Conservative former minister Mark Prisk (Ian Nicholson/PA)

That would mean the creation of mansion blocks, terraces or mews housing rather than sky-high tower blocks, they said.

The former ministers said the government's plans may simply lead to a change in planning guidance rather than a full-scale extension to permitted development rights.

Mr Penrose,  a former architecture and heritage minister and chair of the All-Party Parliamentary Group on housing and planning, said: "We've simply got to build more homes, whether they're to rent or to buy, so they're cheap enough for everyone to afford.

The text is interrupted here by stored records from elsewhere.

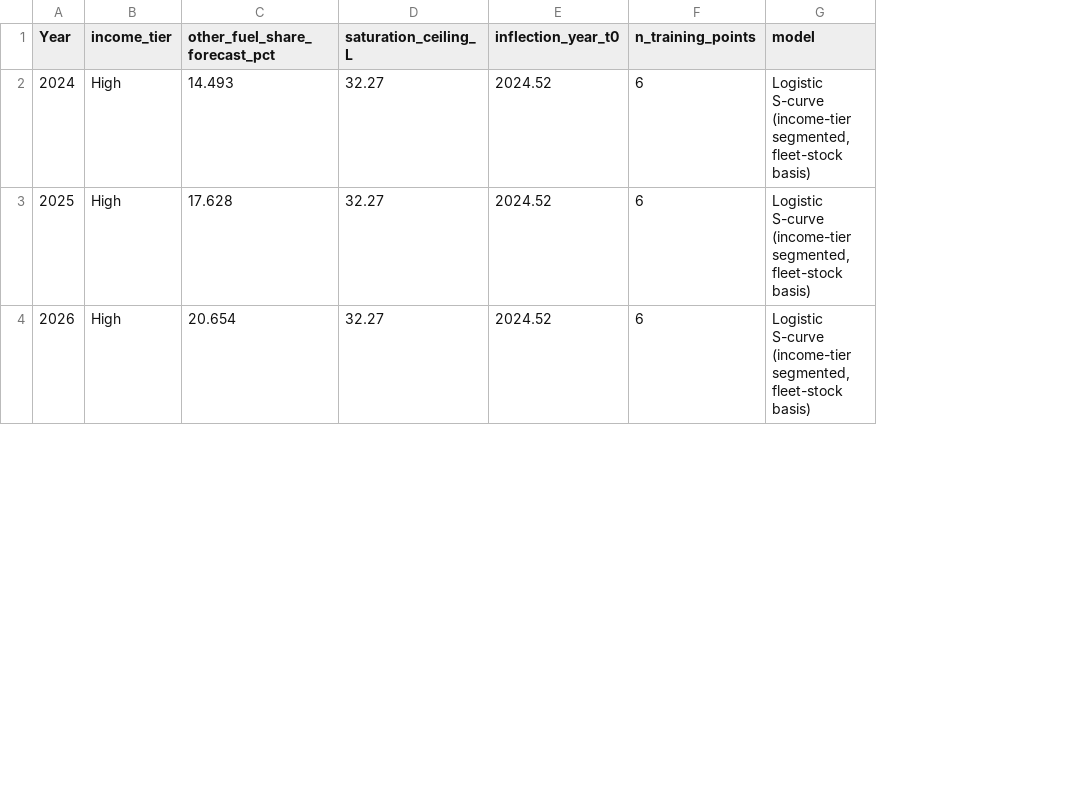
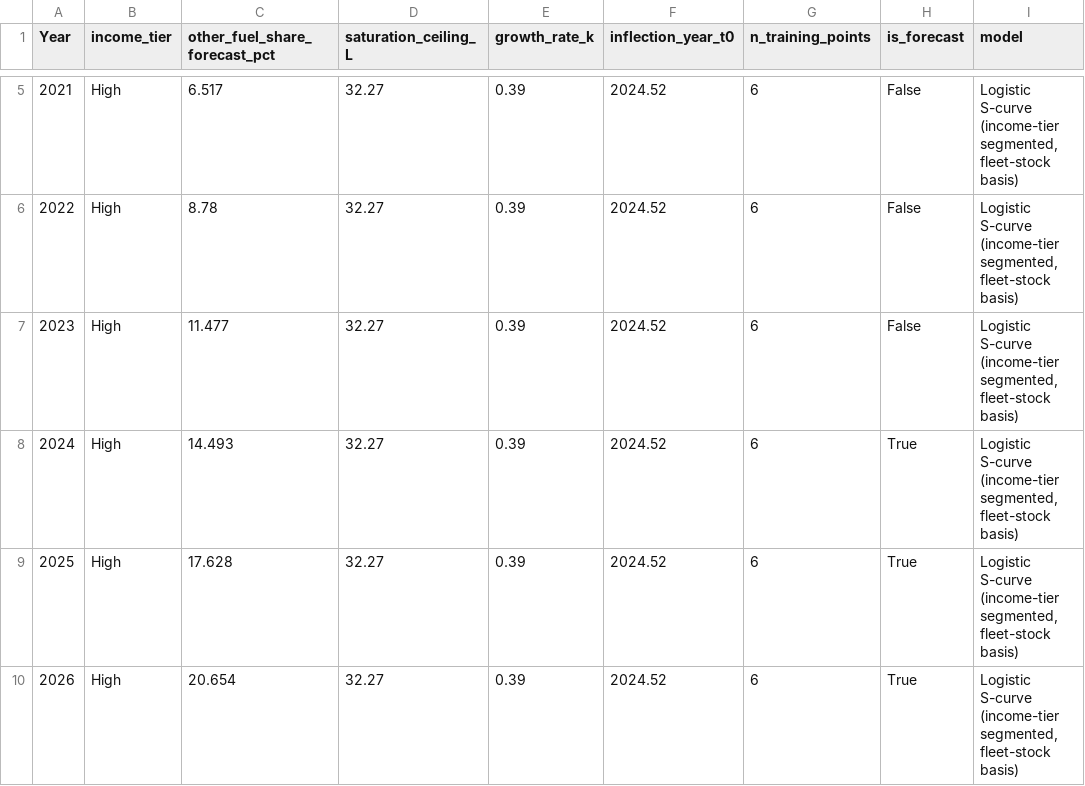
Before and after one commit to srb1024/IE_TRANSPORTs_DECARBONISATION_TRACKER, a CSV file: data/processed/forecast_ev_income_tier_logistic.csv, drawn as a sheet; only a part is shown, gaps mark what is left out; the diff covers the shown part only; the diff names each change by its address in the sheet, - before the commit and + after, or states it on an @@ line.

```diff
--- a/data/processed/forecast_ev_income_tier_logistic.csv
+++ b/data/processed/forecast_ev_income_tier_logistic.csv
+column E (growth_rate_k), rows 8-10: all 0.39
+column H (is_forecast), rows 8-10: all True
+row 5: 2021 | High | 6.517 | 32.27 | 0.39 | 2024.52 | 6 | False | Logistic S-curve (income-tier segmented, fleet-stock basis)
+row 6: 2022 | High | 8.78 | 32.27 | 0.39 | 2024.52 | 6 | False | Logistic S-curve (income-tier segmented, fleet-stock basis)
+row 7: 2023 | High | 11.477 | 32.27 | 0.39 | 2024.52 | 6 | False | Logistic S-curve (income-tier segmented, fleet-stock basis)
```
Also changed, not shown: 15 added rows elsewhere in this file, data/processed/fact_transport_annual.csv, data/processed/forecast_pt_journeys_sarima.csv, 23 other files.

"Housing is a huge, slow-motion crisis, so we've got to be bold. Otherwise a generation will stay locked out of the dream of home ownership and house prices will keep spiralling upwards."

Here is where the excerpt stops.